** Supplied information follows **

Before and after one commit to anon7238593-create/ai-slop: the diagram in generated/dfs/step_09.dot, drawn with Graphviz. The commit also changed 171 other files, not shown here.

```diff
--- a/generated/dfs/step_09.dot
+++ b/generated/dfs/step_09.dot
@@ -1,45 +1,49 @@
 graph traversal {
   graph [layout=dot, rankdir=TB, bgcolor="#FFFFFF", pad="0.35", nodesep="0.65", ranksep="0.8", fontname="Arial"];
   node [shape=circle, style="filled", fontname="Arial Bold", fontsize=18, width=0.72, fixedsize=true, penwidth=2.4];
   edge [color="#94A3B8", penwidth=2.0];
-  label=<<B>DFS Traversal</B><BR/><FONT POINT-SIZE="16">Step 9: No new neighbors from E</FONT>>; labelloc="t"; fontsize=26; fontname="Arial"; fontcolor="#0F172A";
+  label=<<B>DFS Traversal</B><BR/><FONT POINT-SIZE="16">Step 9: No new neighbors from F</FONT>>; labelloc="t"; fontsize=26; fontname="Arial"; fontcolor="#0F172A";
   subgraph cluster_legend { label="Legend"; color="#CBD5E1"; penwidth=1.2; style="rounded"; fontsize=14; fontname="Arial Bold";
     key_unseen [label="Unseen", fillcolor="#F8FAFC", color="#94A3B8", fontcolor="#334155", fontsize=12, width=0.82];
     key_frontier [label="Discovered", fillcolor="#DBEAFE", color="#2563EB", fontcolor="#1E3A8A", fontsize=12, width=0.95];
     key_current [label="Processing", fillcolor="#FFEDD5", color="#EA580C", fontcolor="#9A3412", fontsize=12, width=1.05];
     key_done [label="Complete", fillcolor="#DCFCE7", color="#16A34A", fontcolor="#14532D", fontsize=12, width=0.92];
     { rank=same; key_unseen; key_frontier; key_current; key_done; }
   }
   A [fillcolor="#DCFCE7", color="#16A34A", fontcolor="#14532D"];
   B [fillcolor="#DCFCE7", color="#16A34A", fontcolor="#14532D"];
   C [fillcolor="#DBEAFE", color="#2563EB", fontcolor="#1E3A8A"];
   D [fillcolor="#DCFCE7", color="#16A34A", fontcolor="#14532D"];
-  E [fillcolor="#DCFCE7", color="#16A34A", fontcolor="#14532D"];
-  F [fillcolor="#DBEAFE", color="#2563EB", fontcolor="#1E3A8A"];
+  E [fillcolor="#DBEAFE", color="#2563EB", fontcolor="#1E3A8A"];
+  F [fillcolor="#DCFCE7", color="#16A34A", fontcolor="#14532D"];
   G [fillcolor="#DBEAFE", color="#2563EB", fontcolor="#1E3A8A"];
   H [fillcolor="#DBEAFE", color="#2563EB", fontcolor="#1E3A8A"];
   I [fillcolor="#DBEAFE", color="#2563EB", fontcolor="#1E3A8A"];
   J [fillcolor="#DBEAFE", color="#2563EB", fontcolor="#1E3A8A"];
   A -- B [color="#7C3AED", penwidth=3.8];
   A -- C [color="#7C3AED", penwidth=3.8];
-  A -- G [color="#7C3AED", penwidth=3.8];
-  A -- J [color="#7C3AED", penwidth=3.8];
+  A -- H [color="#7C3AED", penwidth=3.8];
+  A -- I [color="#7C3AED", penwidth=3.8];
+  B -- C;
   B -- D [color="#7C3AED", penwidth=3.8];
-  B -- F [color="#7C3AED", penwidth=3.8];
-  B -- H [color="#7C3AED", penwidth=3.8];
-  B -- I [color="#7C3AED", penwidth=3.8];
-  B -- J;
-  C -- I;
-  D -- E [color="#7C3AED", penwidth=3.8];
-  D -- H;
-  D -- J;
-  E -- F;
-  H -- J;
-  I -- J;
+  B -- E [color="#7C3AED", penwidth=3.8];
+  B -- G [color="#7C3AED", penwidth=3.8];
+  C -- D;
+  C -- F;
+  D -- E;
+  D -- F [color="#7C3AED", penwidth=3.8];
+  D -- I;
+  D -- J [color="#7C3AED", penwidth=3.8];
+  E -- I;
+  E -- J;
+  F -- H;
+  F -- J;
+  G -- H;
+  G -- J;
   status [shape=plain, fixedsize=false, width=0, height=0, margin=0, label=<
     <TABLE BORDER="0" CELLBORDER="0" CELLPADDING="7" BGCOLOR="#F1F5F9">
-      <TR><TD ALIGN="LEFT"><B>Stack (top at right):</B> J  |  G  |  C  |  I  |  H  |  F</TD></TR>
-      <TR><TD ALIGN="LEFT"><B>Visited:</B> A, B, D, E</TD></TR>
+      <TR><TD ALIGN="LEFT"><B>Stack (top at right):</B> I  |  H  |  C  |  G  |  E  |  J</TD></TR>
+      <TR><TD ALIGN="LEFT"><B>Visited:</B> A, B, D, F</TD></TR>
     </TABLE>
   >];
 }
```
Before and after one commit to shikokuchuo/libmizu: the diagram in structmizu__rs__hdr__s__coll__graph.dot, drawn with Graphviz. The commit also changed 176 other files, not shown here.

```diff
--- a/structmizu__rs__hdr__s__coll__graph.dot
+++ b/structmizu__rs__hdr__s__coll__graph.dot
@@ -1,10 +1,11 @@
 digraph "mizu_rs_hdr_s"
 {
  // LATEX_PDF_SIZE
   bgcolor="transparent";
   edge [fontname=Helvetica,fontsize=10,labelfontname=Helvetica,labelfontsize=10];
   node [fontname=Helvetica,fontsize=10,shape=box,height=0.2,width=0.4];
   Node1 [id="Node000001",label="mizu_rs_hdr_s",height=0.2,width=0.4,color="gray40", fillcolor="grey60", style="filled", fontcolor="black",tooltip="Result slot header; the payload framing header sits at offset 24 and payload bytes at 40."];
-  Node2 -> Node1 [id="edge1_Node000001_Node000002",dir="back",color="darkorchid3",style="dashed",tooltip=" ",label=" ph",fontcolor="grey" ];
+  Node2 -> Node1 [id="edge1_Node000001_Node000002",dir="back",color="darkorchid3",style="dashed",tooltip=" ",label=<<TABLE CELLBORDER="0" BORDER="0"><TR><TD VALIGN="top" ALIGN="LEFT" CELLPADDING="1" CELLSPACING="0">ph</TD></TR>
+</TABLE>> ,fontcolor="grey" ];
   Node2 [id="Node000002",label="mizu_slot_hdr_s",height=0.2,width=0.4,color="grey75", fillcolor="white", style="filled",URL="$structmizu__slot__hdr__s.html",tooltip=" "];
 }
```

** End of Supplied information **

Your objective:
All records are to be retyped exactly. None may be omitted.

Solution to this task:
Before and after one commit to anon7238593-create/ai-slop: the diagram in generated/dfs/step_09.dot, drawn with Graphviz. The commit also changed 171 other files, not shown here.

```diff
--- a/generated/dfs/step_09.dot
+++ b/generated/dfs/step_09.dot
@@ -1,45 +1,49 @@
 graph traversal {
   graph [layout=dot, rankdir=TB, bgcolor="#FFFFFF", pad="0.35", nodesep="0.65", ranksep="0.8", fontname="Arial"];
   node [shape=circle, style="filled", fontname="Arial Bold", fontsize=18, width=0.72, fixedsize=true, penwidth=2.4];
   edge [color="#94A3B8", penwidth=2.0];
-  label=<<B>DFS Traversal</B><BR/><FONT POINT-SIZE="16">Step 9: No new neighbors from E</FONT>>; labelloc="t"; fontsize=26; fontname="Arial"; fontcolor="#0F172A";
+  label=<<B>DFS Traversal</B><BR/><FONT POINT-SIZE="16">Step 9: No new neighbors from F</FONT>>; labelloc="t"; fontsize=26; fontname="Arial"; fontcolor="#0F172A";
   subgraph cluster_legend { label="Legend"; color="#CBD5E1"; penwidth=1.2; style="rounded"; fontsize=14; fontname="Arial Bold";
     key_unseen [label="Unseen", fillcolor="#F8FAFC", color="#94A3B8", fontcolor="#334155", fontsize=12, width=0.82];
     key_frontier [label="Discovered", fillcolor="#DBEAFE", color="#2563EB", fontcolor="#1E3A8A", fontsize=12, width=0.95];
     key_current [label="Processing", fillcolor="#FFEDD5", color="#EA580C", fontcolor="#9A3412", fontsize=12, width=1.05];
     key_done [label="Complete", fillcolor="#DCFCE7", color="#16A34A", fontcolor="#14532D", fontsize=12, width=0.92];
     { rank=same; key_unseen; key_frontier; key_current; key_done; }
   }
   A [fillcolor="#DCFCE7", color="#16A34A", fontcolor="#14532D"];
   B [fillcolor="#DCFCE7", color="#16A34A", fontcolor="#14532D"];
   C [fillcolor="#DBEAFE", color="#2563EB", fontcolor="#1E3A8A"];
   D [fillcolor="#DCFCE7", color="#16A34A", fontcolor="#14532D"];
-  E [fillcolor="#DCFCE7", color="#16A34A", fontcolor="#14532D"];
-  F [fillcolor="#DBEAFE", color="#2563EB", fontcolor="#1E3A8A"];
+  E [fillcolor="#DBEAFE", color="#2563EB", fontcolor="#1E3A8A"];
+  F [fillcolor="#DCFCE7", color="#16A34A", fontcolor="#14532D"];
   G [fillcolor="#DBEAFE", color="#2563EB", fontcolor="#1E3A8A"];
   H [fillcolor="#DBEAFE", color="#2563EB", fontcolor="#1E3A8A"];
   I [fillcolor="#DBEAFE", color="#2563EB", fontcolor="#1E3A8A"];
   J [fillcolor="#DBEAFE", color="#2563EB", fontcolor="#1E3A8A"];
   A -- B [color="#7C3AED", penwidth=3.8];
   A -- C [color="#7C3AED", penwidth=3.8];
-  A -- G [color="#7C3AED", penwidth=3.8];
-  A -- J [color="#7C3AED", penwidth=3.8];
+  A -- H [color="#7C3AED", penwidth=3.8];
+  A -- I [color="#7C3AED", penwidth=3.8];
+  B -- C;
   B -- D [color="#7C3AED", penwidth=3.8];
-  B -- F [color="#7C3AED", penwidth=3.8];
-  B -- H [color="#7C3AED", penwidth=3.8];
-  B -- I [color="#7C3AED", penwidth=3.8];
-  B -- J;
-  C -- I;
-  D -- E [color="#7C3AED", penwidth=3.8];
-  D -- H;
-  D -- J;
-  E -- F;
-  H -- J;
-  I -- J;
+  B -- E [color="#7C3AED", penwidth=3.8];
+  B -- G [color="#7C3AED", penwidth=3.8];
+  C -- D;
+  C -- F;
+  D -- E;
+  D -- F [color="#7C3AED", penwidth=3.8];
+  D -- I;
+  D -- J [color="#7C3AED", penwidth=3.8];
+  E -- I;
+  E -- J;
+  F -- H;
+  F -- J;
+  G -- H;
+  G -- J;
   status [shape=plain, fixedsize=false, width=0, height=0, margin=0, label=<
     <TABLE BORDER="0" CELLBORDER="0" CELLPADDING="7" BGCOLOR="#F1F5F9">
-      <TR><TD ALIGN="LEFT"><B>Stack (top at right):</B> J  |  G  |  C  |  I  |  H  |  F</TD></TR>
-      <TR><TD ALIGN="LEFT"><B>Visited:</B> A, B, D, E</TD></TR>
+      <TR><TD ALIGN="LEFT"><B>Stack (top at right):</B> I  |  H  |  C  |  G  |  E  |  J</TD></TR>
+      <TR><TD ALIGN="LEFT"><B>Visited:</B> A, B, D, F</TD></TR>
     </TABLE>
   >];
 }
```
Before and after one commit to shikokuchuo/libmizu: the diagram in structmizu__rs__hdr__s__coll__graph.dot, drawn with Graphviz. The commit also changed 176 other files, not shown here.

```diff
--- a/structmizu__rs__hdr__s__coll__graph.dot
+++ b/structmizu__rs__hdr__s__coll__graph.dot
@@ -1,10 +1,11 @@
 digraph "mizu_rs_hdr_s"
 {
  // LATEX_PDF_SIZE
   bgcolor="transparent";
   edge [fontname=Helvetica,fontsize=10,labelfontname=Helvetica,labelfontsize=10];
   node [fontname=Helvetica,fontsize=10,shape=box,height=0.2,width=0.4];
   Node1 [id="Node000001",label="mizu_rs_hdr_s",height=0.2,width=0.4,color="gray40", fillcolor="grey60", style="filled", fontcolor="black",tooltip="Result slot header; the payload framing header sits at offset 24 and payload bytes at 40."];
-  Node2 -> Node1 [id="edge1_Node000001_Node000002",dir="back",color="darkorchid3",style="dashed",tooltip=" ",label=" ph",fontcolor="grey" ];
+  Node2 -> Node1 [id="edge1_Node000001_Node000002",dir="back",color="darkorchid3",style="dashed",tooltip=" ",label=<<TABLE CELLBORDER="0" BORDER="0"><TR><TD VALIGN="top" ALIGN="LEFT" CELLPADDING="1" CELLSPACING="0">ph</TD></TR>
+</TABLE>> ,fontcolor="grey" ];
   Node2 [id="Node000002",label="mizu_slot_hdr_s",height=0.2,width=0.4,color="grey75", fillcolor="white", style="filled",URL="$structmizu__slot__hdr__s.html",tooltip=" "];
 }
```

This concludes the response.